The apostle Paul lived in such a way that his life would be an example to others. There were some in the Thessalonian congregation that refused to work, who needed to imitate the work ethic of Paul. Paul wrote in 2 Thessalonians 3:7-9, “For yourselves know how ye ought to follow us: for we behaved not ourselves disorderly among you; Neither did we eat any man’s bread for nought; but wrought with labour and travail night and day, that we might not be chargeable to any of you: Not because we have not power, but to make ourselves an ensample unto you to follow us.”
Paul particularly mentioned that he did not eat any man’s bread without paying for it. Now, Paul is not talking about simply going to someone’s house for dinner; “to eat bread” is equivalent to our expression “put food on the table.” “Bread” among the Jews was a term sometimes used for eating food in general (1 Samuel 20:34; 28:20; 1 Kings 21:5; Psalm 41:9; 102:9); moreover, “to eat bread” stood for making a living (Amos 7:12). The connection between working and eating has its roots early in the Bible going back at least to the principles of Genesis 3:19. The Old Testament touches on this principle time and again (Psalm 128:2; Proverbs 10:4; 12:11; 19:15). If one is able to work, then work should be done to support self and help others who are in legitimate need (Ephesians 4:28).
Paul, Silas, and Timothy were not motivated by greed when they came to Thessalonica (1 Thess. 2:5), but came to save souls. To demonstrate this lack of covetousness among them, they refused to be a financial burden on anyone (1 Thess. 2:9), but instead made their own living. While many of the social elite of the first-century Greco-Roman culture regarded manual labor as degrading, Paul did not underplay but in fact highlighted his own manual labor in establishing his upstanding character (1 Thess. 2:9).
Paul did teach that financial support for preaching and other Christian service was acceptable, but on several occasions he did not make use of this privilege (2 Thess. 3:9; 1 Cor. 9:7-14; Gal. 6:6; 1 Tim. 5:17-18; cf. Matt. 10:10). One is not fit to be supported for Christian service if his ministry is motivated solely by financial gain (Acts 20:33; 1 Tim. 3:3, 8; 6:9-10; Titus 1:7; Heb. 13:5; 1 Pet. 5:2; 2 Pet. 2:3). Many philosophers and religious leaders of the day looked for patrons to support them, but Paul, Silas, and Timothy avoided this practice, making themselves a model for the church to follow.
In the epistle of 2 Thessalonians, Paul returns to the teaching on work given at their initial visit: “For even when we were with you, this we commanded you, if any would not work, neither should he eat” (2 Thess. 3:10). God’s response to one who could work but refuses is essentially, “You choose not to work?

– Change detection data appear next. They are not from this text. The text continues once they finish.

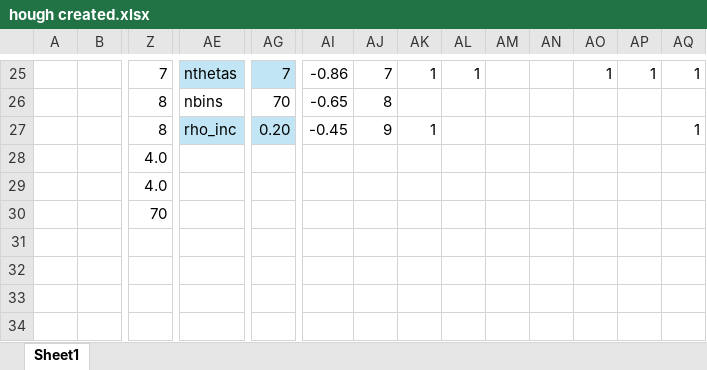
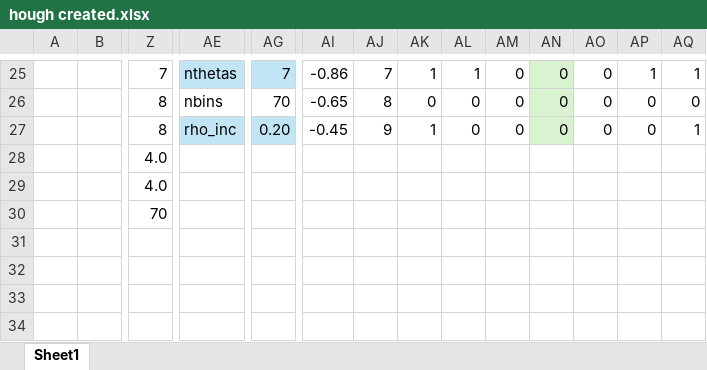
Before and after one commit to kushnertodd/cv-workbench, an Excel workbook: doc/hough created.xlsx, sheet Sheet1, drawn as a sheet; only a part is shown, gaps mark what is left out; values as stored, in another font and other column widths than the file's, no borders; removed rows and columns are numbered as before the commit, all else as after; rows hold the shown columns only; the diff covers the shown part only; the diff names each change by its address in the sheet, - before the commit and + after, or states it on an @@ line.

```diff
--- a/doc/hough created.xlsx (sheet Sheet1)
+++ b/doc/hough created.xlsx (sheet Sheet1)
-AM25: (empty)
+AM25: 0
-AN25: (empty)
+AN25: 0
-AN25 fill: none
+AN25 fill: #D9F2D0
-AO25: 1
+AO25: 0
-row 26:  |  | 8 | nbins | 70 | -0.65 | 8
+row 26:  |  | 8 | nbins | 70 | -0.65 | 8 | 0 | 0 | 0 | 0 | 0 | 0 | 0
-AL27: (empty)
+AL27: 0
-AM27: (empty)
+AM27: 0
-AN27: (empty)
+AN27: 0
-AN27 fill: none
+AN27 fill: #D9F2D0
-AO27: (empty)
+AO27: 0
-AP27: (empty)
+AP27: 0
```
Also changed, not shown: 33 edited cells and cell formats elsewhere in this sheet, 8 other files.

Then you choose not to have the necessities of life when you need them.” Often there is a mistaken notion of charity today, where “the Christian thing to do is always provide for the needs of others” even when they could provide for themselves. This is not Christian; it is not what the Bible teaches. While 2 Thessalonians 3 commands that we be merciful and do good (2 Thess. 3:13), it also prohibits us from enabling someone in a life of freeloading (2 Thess. 3:10-11).